Lines containing "True" should be pulled from the material below.

___

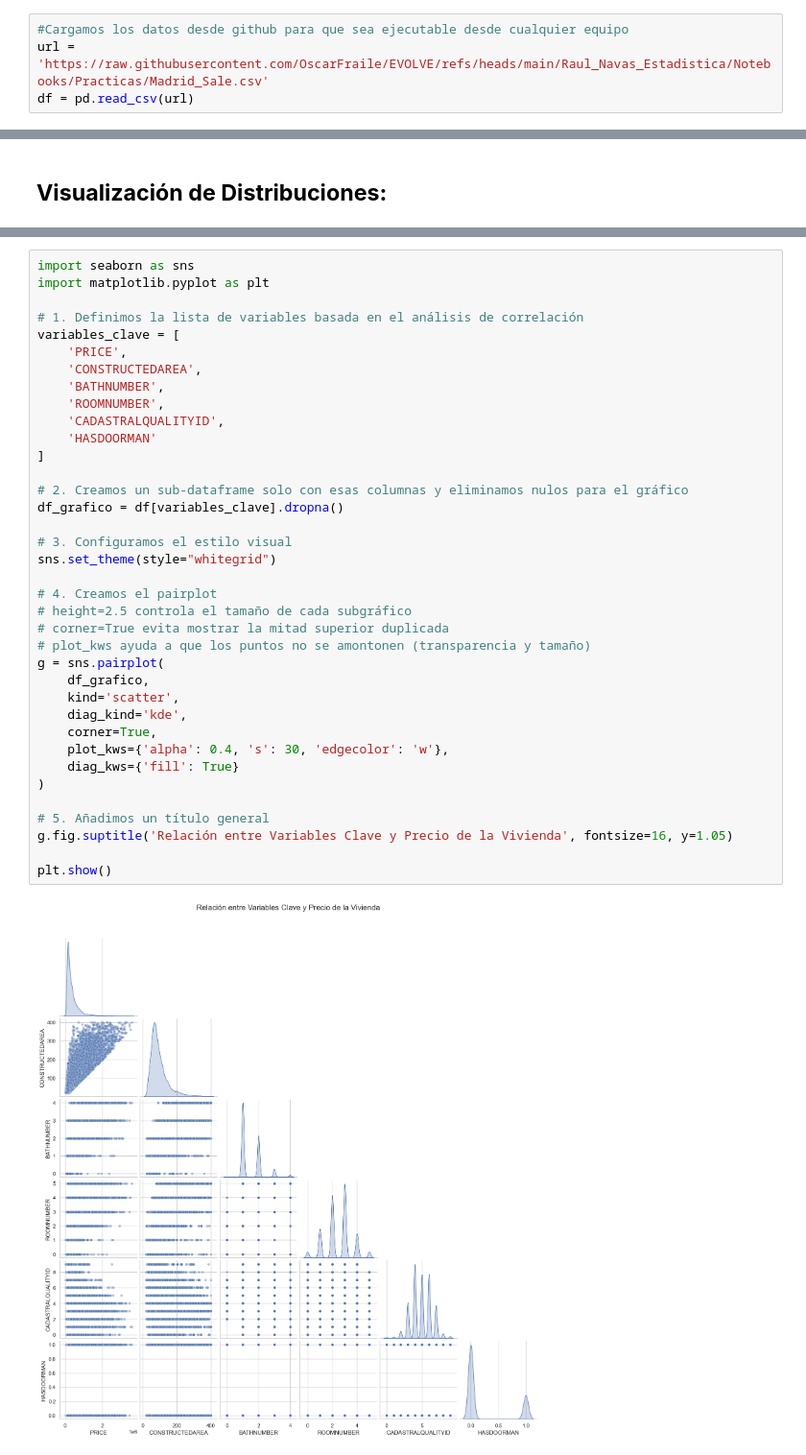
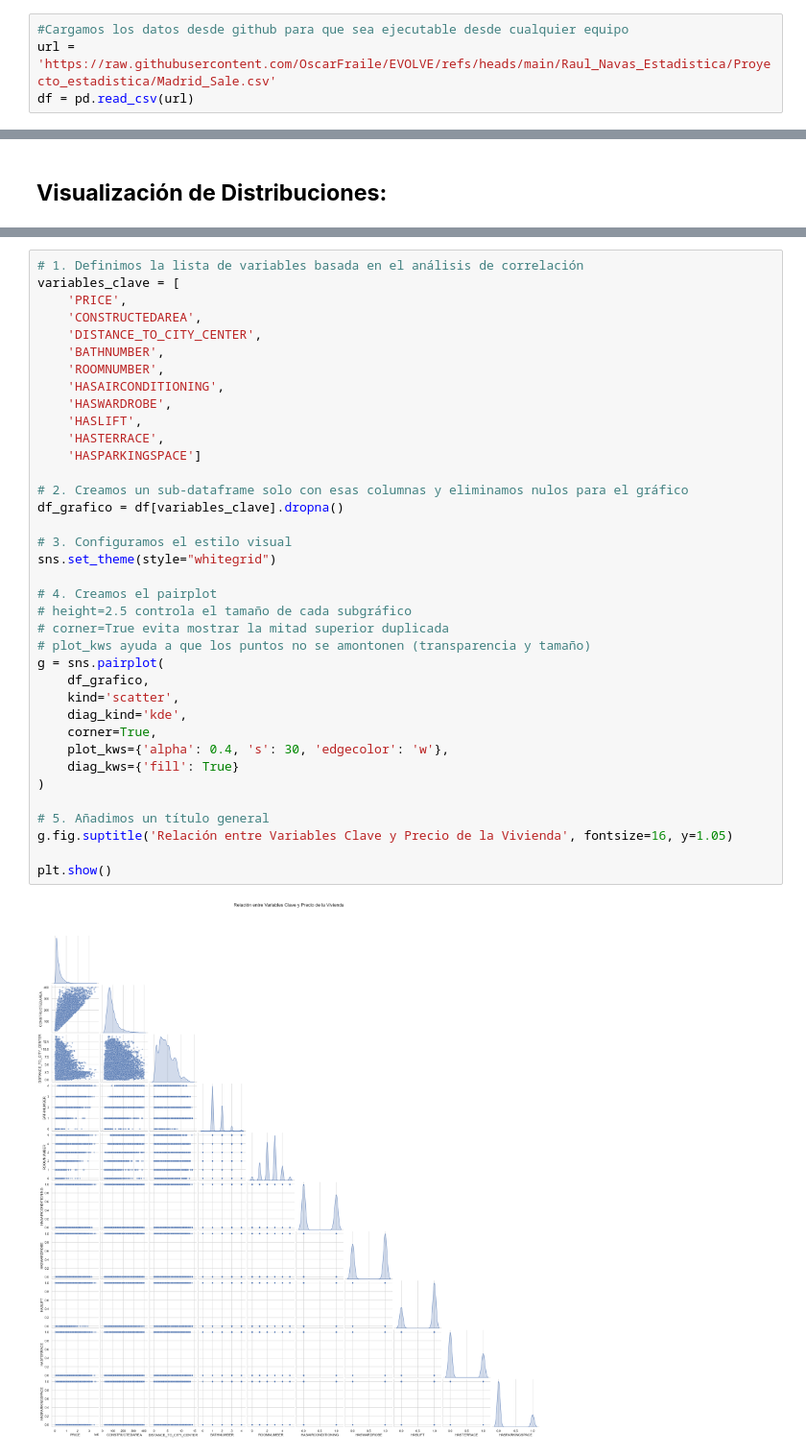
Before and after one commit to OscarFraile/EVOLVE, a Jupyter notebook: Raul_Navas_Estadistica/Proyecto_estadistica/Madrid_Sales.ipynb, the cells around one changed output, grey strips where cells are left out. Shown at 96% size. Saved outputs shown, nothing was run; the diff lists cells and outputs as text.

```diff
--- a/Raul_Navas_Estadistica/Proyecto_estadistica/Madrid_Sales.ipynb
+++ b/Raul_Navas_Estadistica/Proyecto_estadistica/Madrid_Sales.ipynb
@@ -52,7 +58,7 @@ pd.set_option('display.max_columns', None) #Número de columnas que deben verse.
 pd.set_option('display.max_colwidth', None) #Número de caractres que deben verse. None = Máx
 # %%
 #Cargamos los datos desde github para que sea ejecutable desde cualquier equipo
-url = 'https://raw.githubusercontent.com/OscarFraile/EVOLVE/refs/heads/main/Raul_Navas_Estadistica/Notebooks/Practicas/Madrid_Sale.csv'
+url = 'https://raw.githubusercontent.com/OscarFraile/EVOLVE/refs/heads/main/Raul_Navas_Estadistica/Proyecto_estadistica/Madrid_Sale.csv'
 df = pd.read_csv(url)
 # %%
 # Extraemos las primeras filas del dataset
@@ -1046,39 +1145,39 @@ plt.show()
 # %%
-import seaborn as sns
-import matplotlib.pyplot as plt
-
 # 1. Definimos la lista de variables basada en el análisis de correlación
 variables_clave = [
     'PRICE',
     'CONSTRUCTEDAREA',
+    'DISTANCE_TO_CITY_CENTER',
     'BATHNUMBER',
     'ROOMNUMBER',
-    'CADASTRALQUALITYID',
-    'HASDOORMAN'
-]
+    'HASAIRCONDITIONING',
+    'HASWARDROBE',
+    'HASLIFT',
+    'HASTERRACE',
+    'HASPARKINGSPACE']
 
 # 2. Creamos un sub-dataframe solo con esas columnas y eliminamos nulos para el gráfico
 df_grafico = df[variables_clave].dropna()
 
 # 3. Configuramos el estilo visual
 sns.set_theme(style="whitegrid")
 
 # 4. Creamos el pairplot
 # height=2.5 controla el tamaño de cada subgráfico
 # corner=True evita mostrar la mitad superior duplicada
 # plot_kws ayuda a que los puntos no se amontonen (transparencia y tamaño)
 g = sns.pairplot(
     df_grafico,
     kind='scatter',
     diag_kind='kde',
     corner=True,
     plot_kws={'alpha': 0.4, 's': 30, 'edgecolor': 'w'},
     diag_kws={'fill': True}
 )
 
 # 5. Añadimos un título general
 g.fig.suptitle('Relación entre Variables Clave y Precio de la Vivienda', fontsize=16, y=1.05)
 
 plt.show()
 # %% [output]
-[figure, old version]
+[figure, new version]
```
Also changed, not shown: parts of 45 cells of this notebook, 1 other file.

___

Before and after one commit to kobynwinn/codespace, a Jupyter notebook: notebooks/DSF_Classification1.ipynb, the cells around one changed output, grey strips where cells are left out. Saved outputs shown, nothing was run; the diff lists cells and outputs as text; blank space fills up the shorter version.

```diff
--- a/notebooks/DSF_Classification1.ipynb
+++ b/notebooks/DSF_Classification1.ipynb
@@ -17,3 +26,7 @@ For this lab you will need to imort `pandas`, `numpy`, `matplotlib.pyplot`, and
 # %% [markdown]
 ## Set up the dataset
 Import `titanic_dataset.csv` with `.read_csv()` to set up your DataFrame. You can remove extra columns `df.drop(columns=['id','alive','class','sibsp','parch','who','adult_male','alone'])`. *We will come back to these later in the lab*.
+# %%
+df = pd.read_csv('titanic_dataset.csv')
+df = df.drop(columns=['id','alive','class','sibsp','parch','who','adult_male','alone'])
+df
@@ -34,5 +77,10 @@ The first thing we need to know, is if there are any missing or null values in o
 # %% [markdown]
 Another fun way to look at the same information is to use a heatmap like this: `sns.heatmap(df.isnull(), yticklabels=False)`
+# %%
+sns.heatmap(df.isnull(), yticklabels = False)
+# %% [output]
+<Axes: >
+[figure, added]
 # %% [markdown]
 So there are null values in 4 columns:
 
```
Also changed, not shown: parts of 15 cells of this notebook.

___

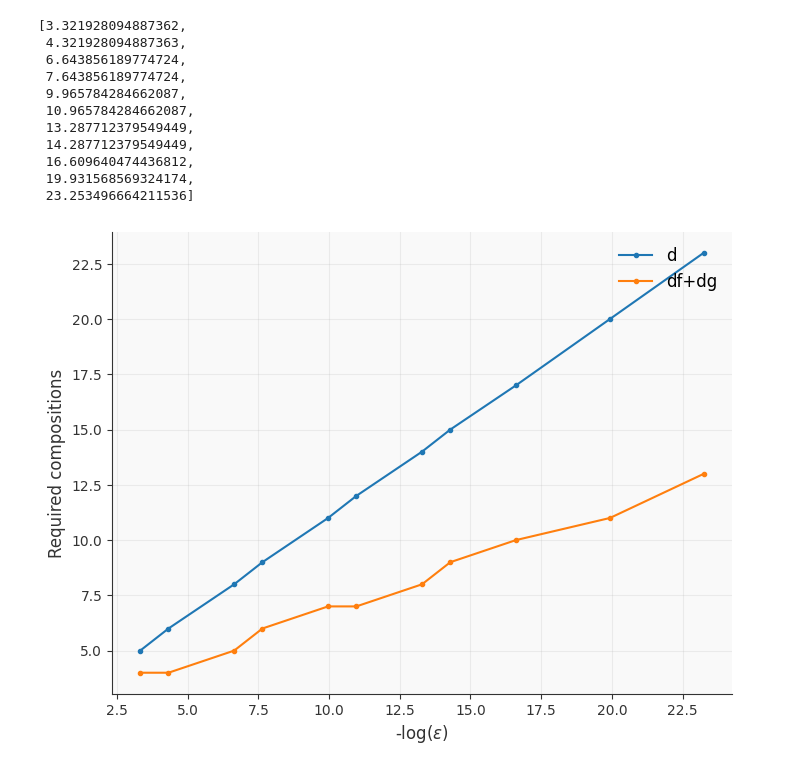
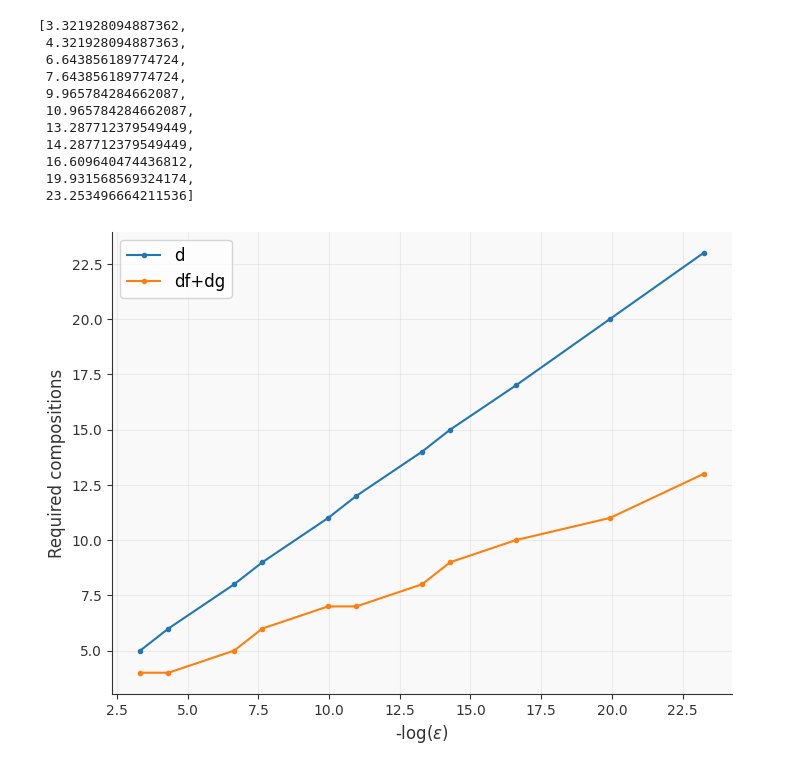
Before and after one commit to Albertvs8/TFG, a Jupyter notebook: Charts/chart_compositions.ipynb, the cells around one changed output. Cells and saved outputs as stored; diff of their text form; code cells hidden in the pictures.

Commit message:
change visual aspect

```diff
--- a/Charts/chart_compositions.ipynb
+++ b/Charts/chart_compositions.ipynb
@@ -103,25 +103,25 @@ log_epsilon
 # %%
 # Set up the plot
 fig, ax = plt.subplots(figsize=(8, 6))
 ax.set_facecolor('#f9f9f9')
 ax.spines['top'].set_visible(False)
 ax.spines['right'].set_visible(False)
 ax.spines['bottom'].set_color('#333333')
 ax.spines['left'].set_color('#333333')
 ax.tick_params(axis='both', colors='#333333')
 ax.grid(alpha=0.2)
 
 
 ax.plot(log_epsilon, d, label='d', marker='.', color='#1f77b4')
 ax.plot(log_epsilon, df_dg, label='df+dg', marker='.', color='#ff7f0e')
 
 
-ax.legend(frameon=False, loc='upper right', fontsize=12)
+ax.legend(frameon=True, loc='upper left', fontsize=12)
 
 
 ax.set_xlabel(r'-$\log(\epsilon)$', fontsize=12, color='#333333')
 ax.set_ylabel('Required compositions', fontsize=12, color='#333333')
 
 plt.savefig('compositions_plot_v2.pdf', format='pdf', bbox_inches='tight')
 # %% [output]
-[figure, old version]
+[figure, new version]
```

___

— Task answer —
 # corner=True evita mostrar la mitad superior duplicada
     corner=True,
     diag_kws={'fill': True}
+ax.legend(frameon=True, loc='upper left', fontsize=12)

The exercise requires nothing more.